Please state how many lines of the records below contain the word "timetable". Give the number and nothing else.
== Input data
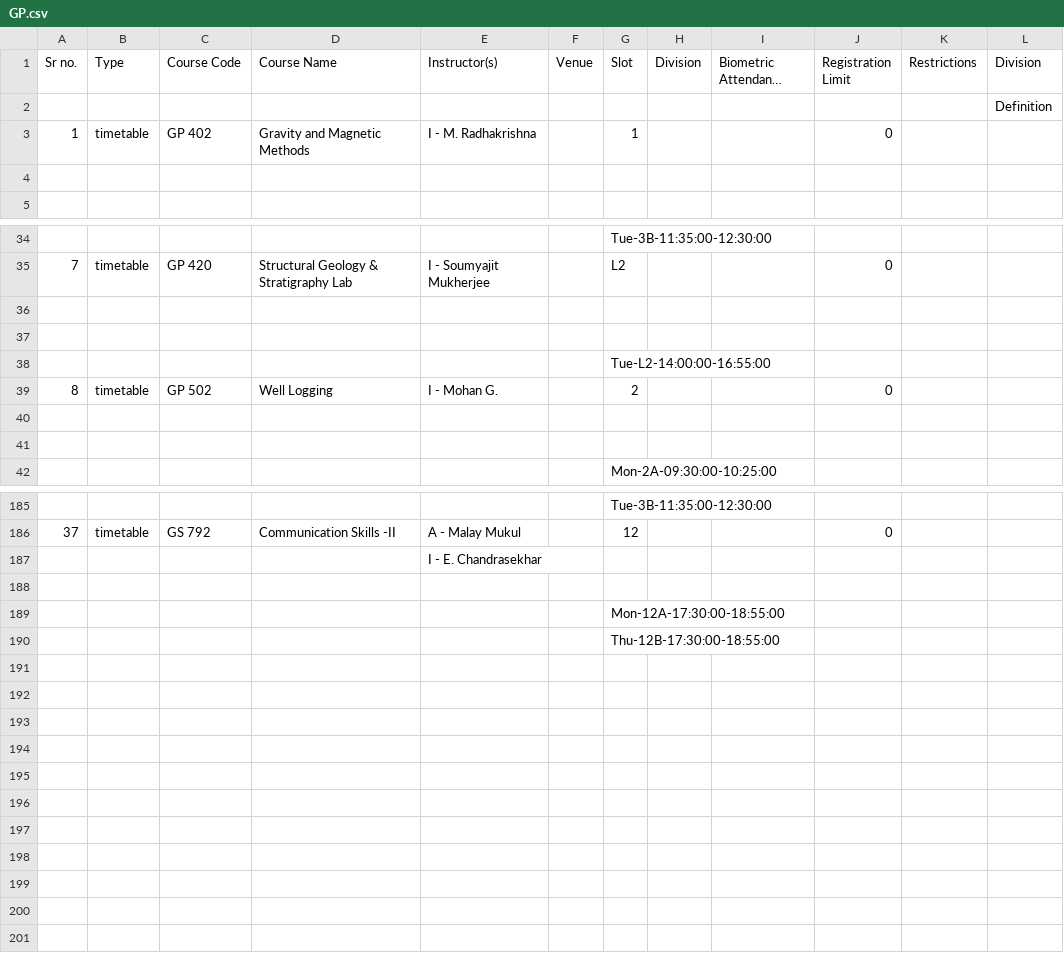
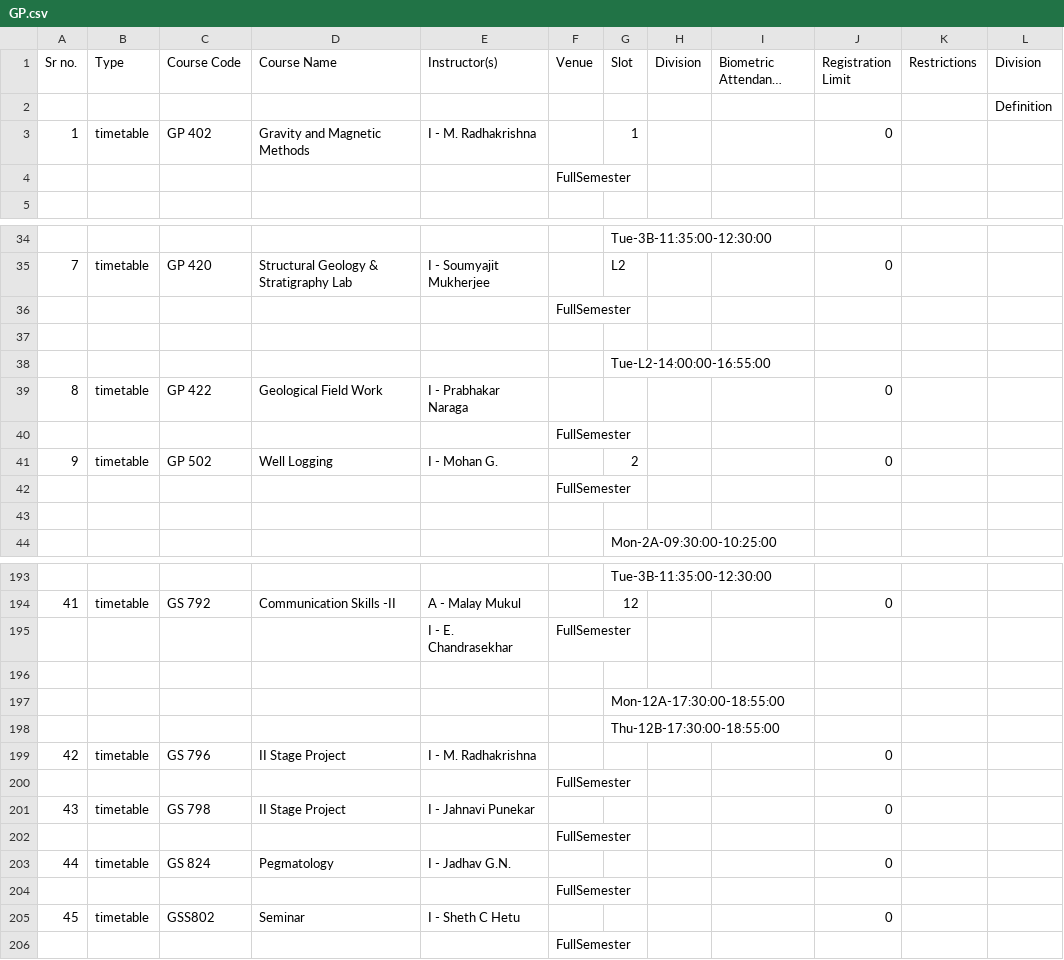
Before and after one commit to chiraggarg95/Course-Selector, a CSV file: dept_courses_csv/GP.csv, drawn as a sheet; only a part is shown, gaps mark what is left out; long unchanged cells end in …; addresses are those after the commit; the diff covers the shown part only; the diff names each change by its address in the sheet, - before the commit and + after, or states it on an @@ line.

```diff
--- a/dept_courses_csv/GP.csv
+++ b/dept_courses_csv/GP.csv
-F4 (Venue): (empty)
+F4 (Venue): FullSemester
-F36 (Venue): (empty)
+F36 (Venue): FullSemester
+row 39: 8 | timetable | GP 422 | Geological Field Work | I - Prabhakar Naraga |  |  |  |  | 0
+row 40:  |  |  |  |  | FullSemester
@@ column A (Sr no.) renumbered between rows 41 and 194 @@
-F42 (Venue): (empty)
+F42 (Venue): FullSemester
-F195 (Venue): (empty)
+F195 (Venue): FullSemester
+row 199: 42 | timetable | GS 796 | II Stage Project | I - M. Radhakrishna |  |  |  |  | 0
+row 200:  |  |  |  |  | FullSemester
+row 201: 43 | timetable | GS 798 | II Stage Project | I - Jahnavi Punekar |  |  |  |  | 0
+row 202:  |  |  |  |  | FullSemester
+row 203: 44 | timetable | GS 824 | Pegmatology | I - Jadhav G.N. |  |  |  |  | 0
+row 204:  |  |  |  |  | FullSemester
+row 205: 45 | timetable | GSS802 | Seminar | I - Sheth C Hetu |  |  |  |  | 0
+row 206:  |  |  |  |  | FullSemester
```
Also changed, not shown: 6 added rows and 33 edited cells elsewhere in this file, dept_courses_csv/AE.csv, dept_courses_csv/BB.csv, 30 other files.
====
== Input data
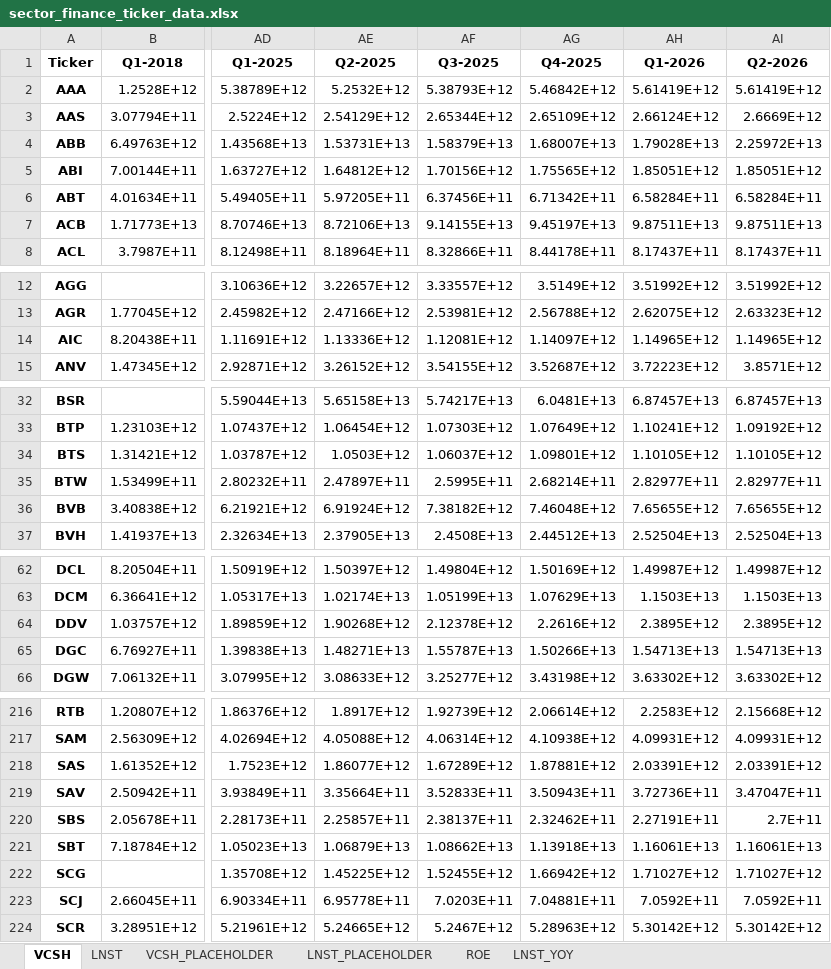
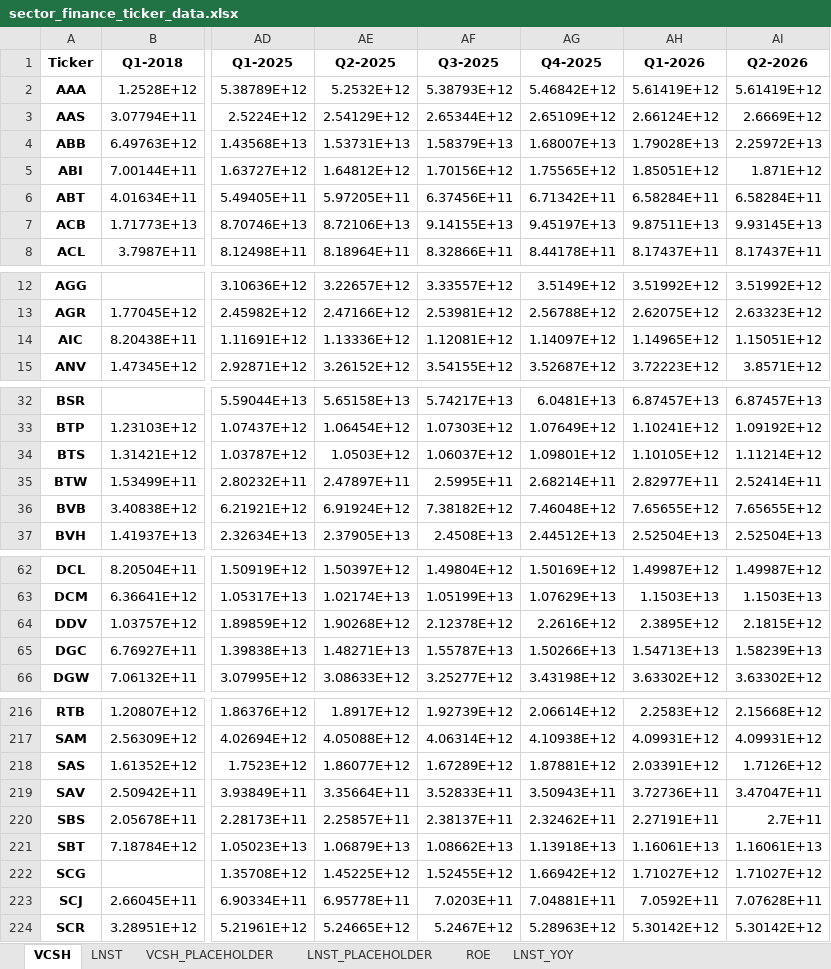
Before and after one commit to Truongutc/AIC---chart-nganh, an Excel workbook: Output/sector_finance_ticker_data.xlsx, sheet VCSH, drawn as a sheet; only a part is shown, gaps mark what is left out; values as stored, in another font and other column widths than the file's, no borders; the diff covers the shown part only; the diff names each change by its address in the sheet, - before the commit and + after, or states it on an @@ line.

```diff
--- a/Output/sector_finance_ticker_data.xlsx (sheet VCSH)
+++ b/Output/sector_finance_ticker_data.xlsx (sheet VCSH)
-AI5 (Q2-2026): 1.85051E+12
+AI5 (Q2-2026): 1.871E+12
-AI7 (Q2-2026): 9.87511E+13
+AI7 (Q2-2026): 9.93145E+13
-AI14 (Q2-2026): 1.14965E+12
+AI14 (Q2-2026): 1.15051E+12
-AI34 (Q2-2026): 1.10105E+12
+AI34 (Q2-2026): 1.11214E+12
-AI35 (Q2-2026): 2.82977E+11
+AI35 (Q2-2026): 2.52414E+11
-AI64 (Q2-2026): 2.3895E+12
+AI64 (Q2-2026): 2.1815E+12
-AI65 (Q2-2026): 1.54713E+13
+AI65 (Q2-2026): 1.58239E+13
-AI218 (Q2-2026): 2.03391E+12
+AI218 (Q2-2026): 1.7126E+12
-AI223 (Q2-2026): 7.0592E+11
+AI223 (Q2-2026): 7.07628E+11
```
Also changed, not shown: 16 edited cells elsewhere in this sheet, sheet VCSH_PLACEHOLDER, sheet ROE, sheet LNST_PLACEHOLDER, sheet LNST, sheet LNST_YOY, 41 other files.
====
▶ Exercise solution:
5